[TASK STATEMENT] Go through the records and copy each line where the string "both" occurs.

[[ EXCERPTED DATA, beginning ]]

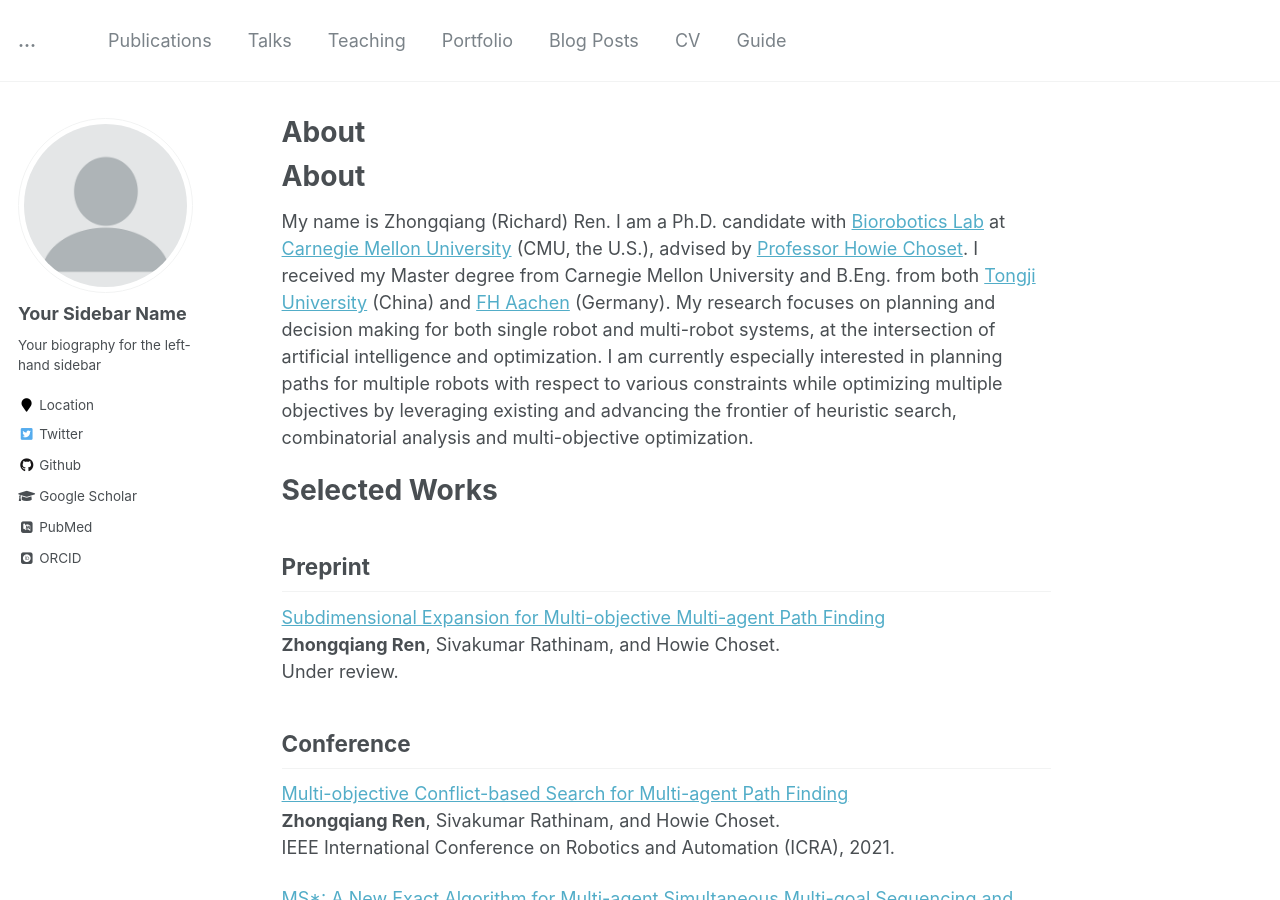
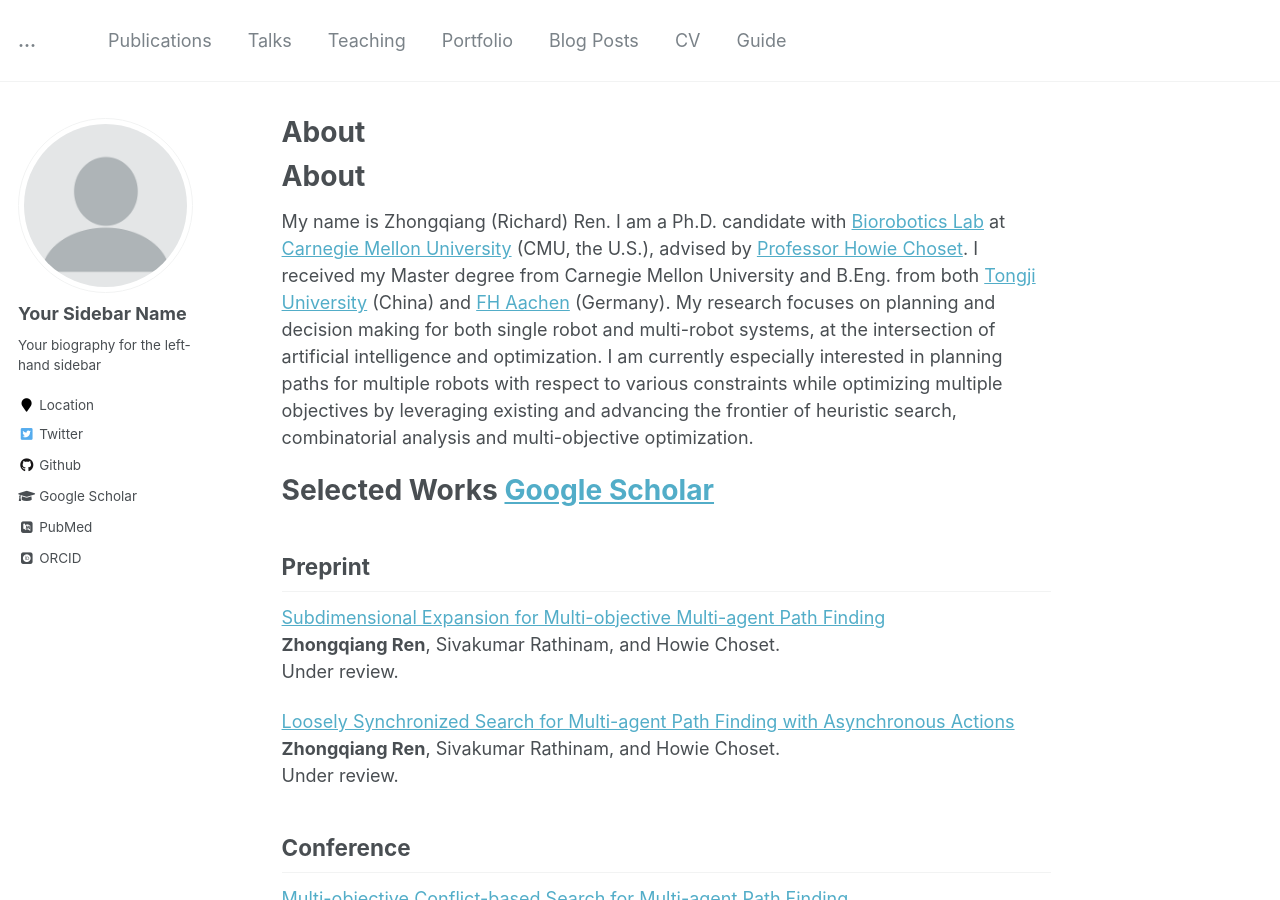
Before and after one commit to wonderren/wonderren.github.io, a Jekyll site: the page built from _pages/about2.md, in a window 1280 px wide and 900 px high. Built offline with Jekyll 4.4.1, drawn with Linux system fonts in a browser that asks for light colours; some web fonts are replaced; our own code applies the rules of GitHub Pages for plain Markdown files.

Commit message:
Update about2.md

```diff
--- a/_pages/about2.md
+++ b/_pages/about2.md
@@ -7,18 +7,23 @@ I received my Master degree from Carnegie Mellon University and B.Eng. from both
 My research focuses on planning and decision making for both single robot and multi-robot systems, at the intersection of artificial intelligence and optimization.
 I am currently especially interested in planning paths for multiple robots with respect to various constraints while optimizing multiple objectives by leveraging existing and advancing the frontier of heuristic search, combinatorial analysis and multi-objective optimization.
 
-Selected Works
+Selected Works [Google Scholar](https://scholar.google.com/citations?user=kKKvRXsAAAAJ&hl=en&oi=sra)
 ======
 
 Preprint
-----
+------
 
 [Subdimensional Expansion for Multi-objective Multi-agent Path Finding](https://arxiv.org/pdf/2102.01353.pdf)\
 **Zhongqiang Ren**, Sivakumar Rathinam, and Howie Choset.\
 Under review.
 
+[Loosely Synchronized Search for Multi-agent Path Finding with Asynchronous Actions](https://arxiv.org/pdf/2103.04516.pdf)\
+**Zhongqiang Ren**, Sivakumar Rathinam, and Howie Choset.\
+Under review.
+
+
 Conference
-----
+------
 
 [Multi-objective Conflict-based Search for Multi-agent Path Finding](https://arxiv.org/pdf/2101.03805.pdf)\
 **Zhongqiang Ren**, Sivakumar Rathinam, and Howie Choset.\
```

[[ EXCERPTED DATA, end ]]

[RESULT]
@@ -7,18 +7,23 @@ I received my Master degree from Carnegie Mellon University and B.Eng. from both
 My research focuses on planning and decision making for both single robot and multi-robot systems, at the intersection of artificial intelligence and optimization.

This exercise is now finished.